In aviation, these moves are rarely simple, however, as safety requirements and reliability tests require a thorough process to determine suitability for use of these devices on the flight deck. Once they were approved, airlines have been quick to pick up on the opportunities provided by the technology.

Aside from allowing pilots to update their manuals faster and more easily, file flightplans and manage schedule changes and weather disruptions, there is a significant environmental benefit. An iPad weighs as little as half a kilogram. Many pilots and flight decks routinely have to carry up to 20 kilograms worth of maps, manuals and charts. A typical paper flight plan for a Dallas to Tokyo flight could be almost nine metres long! By putting most of it on a tablet computer, airlines can save paper, save pilots from having to carry it all around and, most importantly, save fuel and CO2.

FedEx is one such airline, implementing the paperless cockpit in 2013. It found that the manuals on board each aircraft consumed 32 tonnes of paper each year across its operation and, by going paperless, 768 trees are conserved annually and nearly 3,500 tonnes of CO2 are saved.
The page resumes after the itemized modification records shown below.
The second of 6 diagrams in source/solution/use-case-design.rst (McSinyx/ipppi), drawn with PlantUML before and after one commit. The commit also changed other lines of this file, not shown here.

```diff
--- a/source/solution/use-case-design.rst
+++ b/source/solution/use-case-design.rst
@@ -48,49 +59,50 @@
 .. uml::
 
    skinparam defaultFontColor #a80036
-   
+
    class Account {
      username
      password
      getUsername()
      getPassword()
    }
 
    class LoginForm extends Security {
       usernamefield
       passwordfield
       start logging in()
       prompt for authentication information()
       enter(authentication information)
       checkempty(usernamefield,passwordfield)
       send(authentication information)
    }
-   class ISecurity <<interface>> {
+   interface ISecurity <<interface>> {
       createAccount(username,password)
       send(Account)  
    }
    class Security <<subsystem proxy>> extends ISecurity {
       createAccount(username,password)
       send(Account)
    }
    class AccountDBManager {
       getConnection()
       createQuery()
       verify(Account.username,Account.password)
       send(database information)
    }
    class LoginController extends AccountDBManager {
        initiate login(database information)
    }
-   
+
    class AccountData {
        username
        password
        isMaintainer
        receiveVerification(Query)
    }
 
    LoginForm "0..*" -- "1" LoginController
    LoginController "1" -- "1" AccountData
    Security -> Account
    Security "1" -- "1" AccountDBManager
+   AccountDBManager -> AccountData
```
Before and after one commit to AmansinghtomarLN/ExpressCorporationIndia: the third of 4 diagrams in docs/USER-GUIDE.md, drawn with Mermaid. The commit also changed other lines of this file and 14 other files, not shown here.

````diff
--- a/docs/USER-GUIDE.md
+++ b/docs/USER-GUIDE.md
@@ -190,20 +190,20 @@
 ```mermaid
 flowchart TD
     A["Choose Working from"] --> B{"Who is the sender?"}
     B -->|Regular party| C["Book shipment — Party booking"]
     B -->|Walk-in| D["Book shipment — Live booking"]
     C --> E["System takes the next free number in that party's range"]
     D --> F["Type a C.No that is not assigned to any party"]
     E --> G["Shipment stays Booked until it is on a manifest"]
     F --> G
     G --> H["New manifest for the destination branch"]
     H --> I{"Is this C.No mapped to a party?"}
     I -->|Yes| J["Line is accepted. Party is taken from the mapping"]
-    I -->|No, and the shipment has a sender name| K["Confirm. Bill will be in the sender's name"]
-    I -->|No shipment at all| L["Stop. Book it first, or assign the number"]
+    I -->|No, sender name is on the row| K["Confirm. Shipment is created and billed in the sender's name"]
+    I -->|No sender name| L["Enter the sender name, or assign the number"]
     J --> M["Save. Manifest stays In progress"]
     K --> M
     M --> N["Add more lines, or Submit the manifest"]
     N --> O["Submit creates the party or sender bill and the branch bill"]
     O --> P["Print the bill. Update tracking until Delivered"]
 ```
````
Similar impacts have been achieved at the dozens of airlines now undertaking the transition to tablets on the flight deck: United Airlines (3,208 tonnes of CO2 saved per year); Delta (12,000 tonnes); Malaysia Airlines (720 tonnes); and Air Canada (up to 200 tonnes).